What advice can I offer doctors? What advice can a patient with an incurable, life-galling, and often heartbreaking disease offer to doctors? A lot:
Added by joshualevy on October 4, 2014 at 8:00am — No Comments
Why do I post the posts I post?
Most diabetics dwell a lot on their health. Why wouldn't we? We have to monitor our health so closely...ALL the time! And those of us who have diabetes related complications and/or multiple health issues have all the more reason to be health dwellers.
So it is no surprise that many of us are obsessed with diabetes/ healthy eating/ exercise/ wellness topics, etc. and we post a lot of these things on our Facebooks, Tumblrs, twitters, blogs,…Continue
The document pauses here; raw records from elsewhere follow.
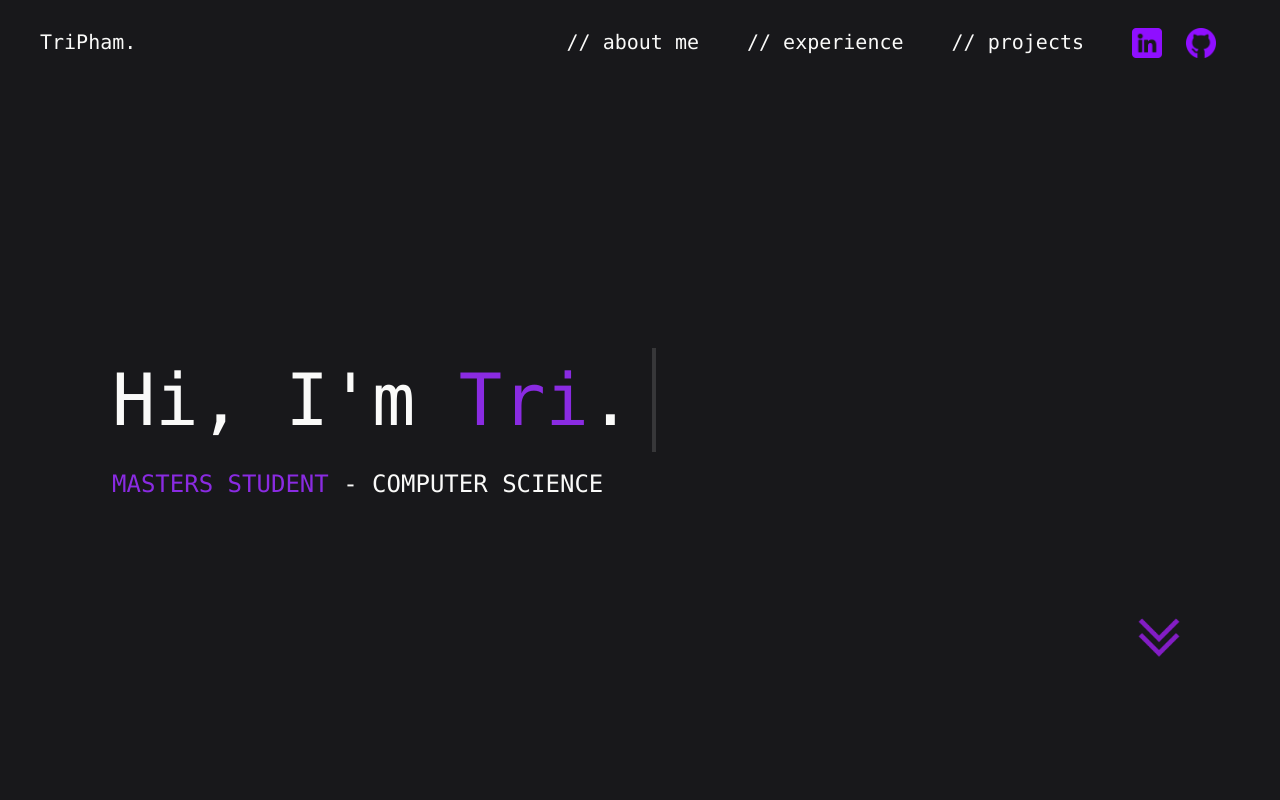
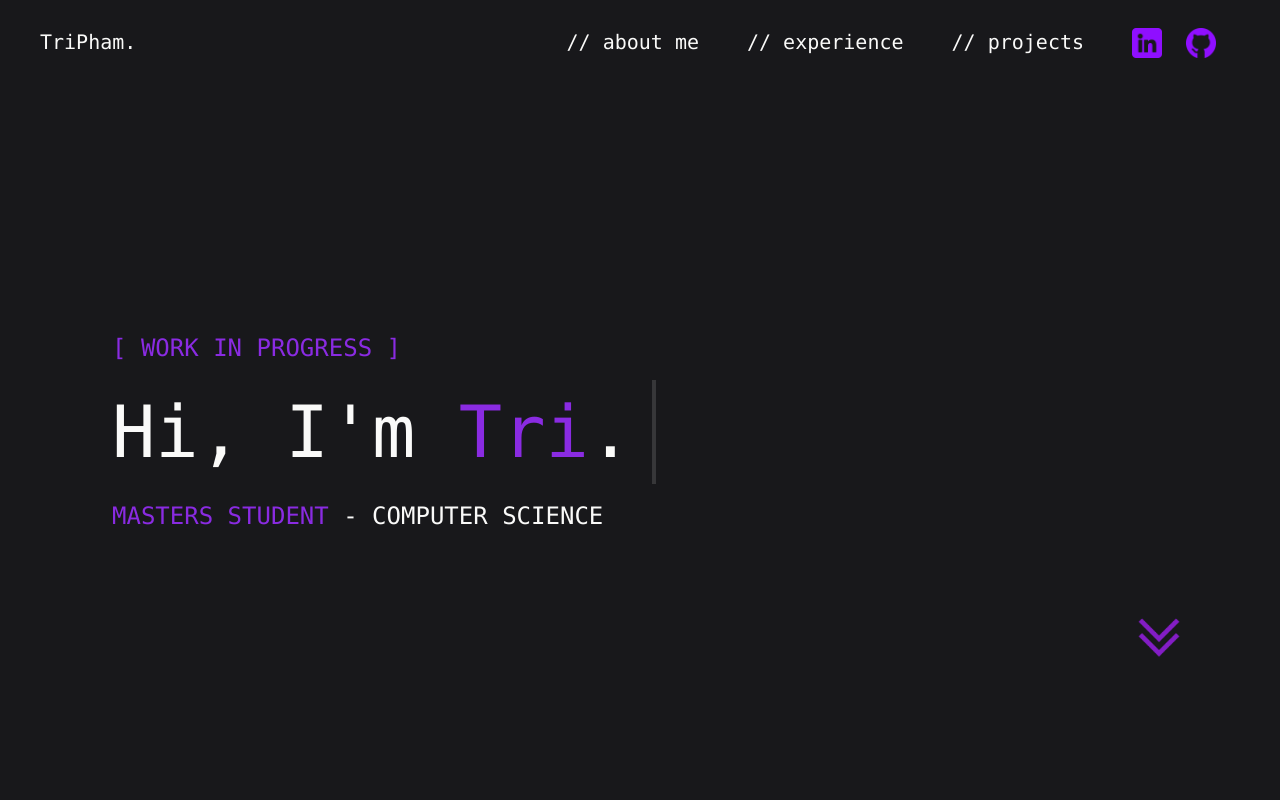
Before and after one commit to tri27pham/CVWebsite, a SvelteKit app: page / in a window 1280 px wide. Shown: the top 800 px of the page. Built offline with nearby package versions, Linux system fonts and the light colour scheme.

Commit message:
add work in progress label

```diff
--- a/src/routes/+page.svelte
+++ b/src/routes/+page.svelte
@@ -146,6 +146,10 @@
 
 			<div id="MainPage" class="h-screen flex items-center z-0 relative">
 				<div style="text-align: left;">
+					<h2
+					class="p-4 text-white font-mono text-2xl animate-typing overflow-hidden whitespace-nowrap">
+						<span style=" color:blueviolet;">[ WORK IN PROGRESS ]</span>
+					</h2>
 					<h3
 						class=" p-4 text-center animate-typing overflow-hidden whitespace-nowrap
                             hover:scale-110 transition duration-500
```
I wanted to do this blog to share why we decided to take my son off the pump. A lot of people's reactions were "Why would you ever do that?"I want people to understand that you don't have to be on an insulin pump to have great diabetes management. First of all we loved the Animas Ping insulin pump. It does all the math for you and I could bolus him from another room. It also kept a history log of what his blood sugar was and how many units of insulin he got. It made it so easy for Preschool…Continue
When I fall asleep at night I know I am bound to wake up the next morning with the memory of an extremely vivid dream. This is who I am, I have always had the most vivid dreams, and I love it. My dreams feed my imagination, and my imagination feeds my dreams.
The last thing I want to follow me into my dreams, though, is my diabetes. I spend all day with this disease breathing down my neck like an overbearing boss, I don't want to dream about it. The good thing is that I've only had a…Continue
Gone but for a good reason
I have decided to stop blogging, greeting new member and celebrating birthdays here on TUDiabetes for a bit. To understand why I hope you will indulge a longer explanation. To understand the whole thing you have to go back to 2005. In that year, I was having chest pain and it turned out that the angina was caused by a…Continue
Not long after I was diagnosed with type I diabetes, my parents sent me and my brother, also a type I, to a diabetic camp called Camp Chinnock. I was both excited and worried to go away for two weeks. This camp, I was told, was just for type I diabetics and I could make friends that understood how I was feeling and what I went through every day.
So, the summer of 1988 came and my brother and I went away to camp. The camp was a fun experience. The point was to show young diabetics that…Continue
Added by Tamra on October 1, 2014 at 1:00pm — No Comments
I have learned to accept you and have tried to be one with you. And I am learning to be thankful for all that you have given me…Strength, courage & an understanding that I could not have realized existed without you. Faith & belief in my family and their unconditional & uncompromising love and support.…Continue
Added by TheDiabetesHero on September 30, 2014 at 2:20pm — No Comments
Reading the blog by edenseffort "Nerves AND Exercise - not a good mix" blog. Sort of inspired me to document this.
As I commented there, I love it when we can nail the ART of blood glucose management.
I had a small victory myself yesterday and an alarming failure this afternoon.
Yesterday before breakfast was time to change my infusion set and sensor. I decided to try an experiment. I tried my thigh last week with the CGM, and that…Continue